_Your task_:
Reproduce, without alteration, every line of the data; exclude the images.

_Entries supplied_:

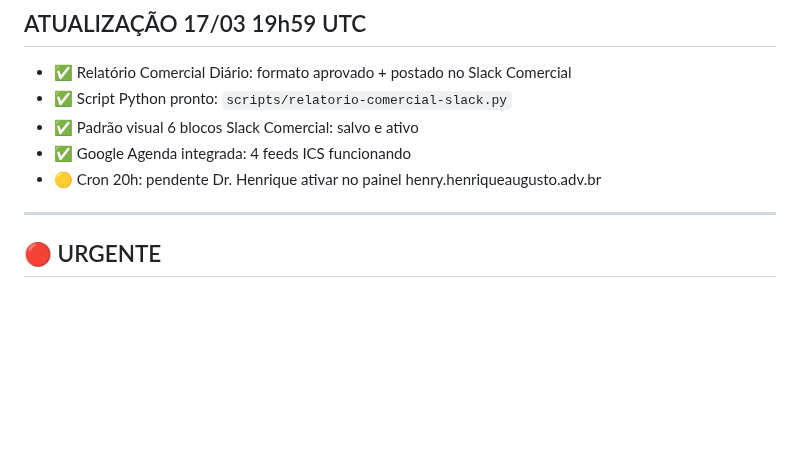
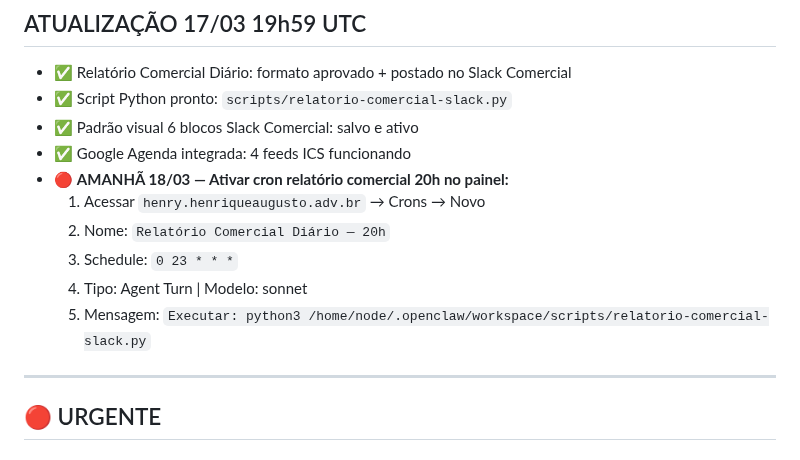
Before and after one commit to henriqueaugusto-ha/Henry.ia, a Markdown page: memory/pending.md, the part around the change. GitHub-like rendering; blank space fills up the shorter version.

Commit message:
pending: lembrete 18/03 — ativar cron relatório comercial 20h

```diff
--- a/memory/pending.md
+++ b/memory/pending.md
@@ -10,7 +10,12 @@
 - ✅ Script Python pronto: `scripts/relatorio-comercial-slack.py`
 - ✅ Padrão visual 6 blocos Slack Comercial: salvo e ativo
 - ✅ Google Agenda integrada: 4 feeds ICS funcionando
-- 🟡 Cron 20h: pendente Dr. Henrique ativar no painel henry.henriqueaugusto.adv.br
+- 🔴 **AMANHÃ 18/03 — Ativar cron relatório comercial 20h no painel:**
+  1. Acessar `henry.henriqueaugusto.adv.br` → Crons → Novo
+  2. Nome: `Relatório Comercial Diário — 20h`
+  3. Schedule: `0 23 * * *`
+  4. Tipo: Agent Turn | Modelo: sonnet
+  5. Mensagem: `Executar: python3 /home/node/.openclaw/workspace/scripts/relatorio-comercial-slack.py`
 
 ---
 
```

_Written reply_:
Before and after one commit to henriqueaugusto-ha/Henry.ia, a Markdown page: memory/pending.md, the part around the change. GitHub-like rendering; blank space fills up the shorter version.

Commit message:
pending: lembrete 18/03 — ativar cron relatório comercial 20h

```diff
--- a/memory/pending.md
+++ b/memory/pending.md
@@ -10,7 +10,12 @@
 - ✅ Script Python pronto: `scripts/relatorio-comercial-slack.py`
 - ✅ Padrão visual 6 blocos Slack Comercial: salvo e ativo
 - ✅ Google Agenda integrada: 4 feeds ICS funcionando
-- 🟡 Cron 20h: pendente Dr. Henrique ativar no painel henry.henriqueaugusto.adv.br
+- 🔴 **AMANHÃ 18/03 — Ativar cron relatório comercial 20h no painel:**
+  1. Acessar `henry.henriqueaugusto.adv.br` → Crons → Novo
+  2. Nome: `Relatório Comercial Diário — 20h`
+  3. Schedule: `0 23 * * *`
+  4. Tipo: Agent Turn | Modelo: sonnet
+  5. Mensagem: `Executar: python3 /home/node/.openclaw/workspace/scripts/relatorio-comercial-slack.py`
 
 ---
 
```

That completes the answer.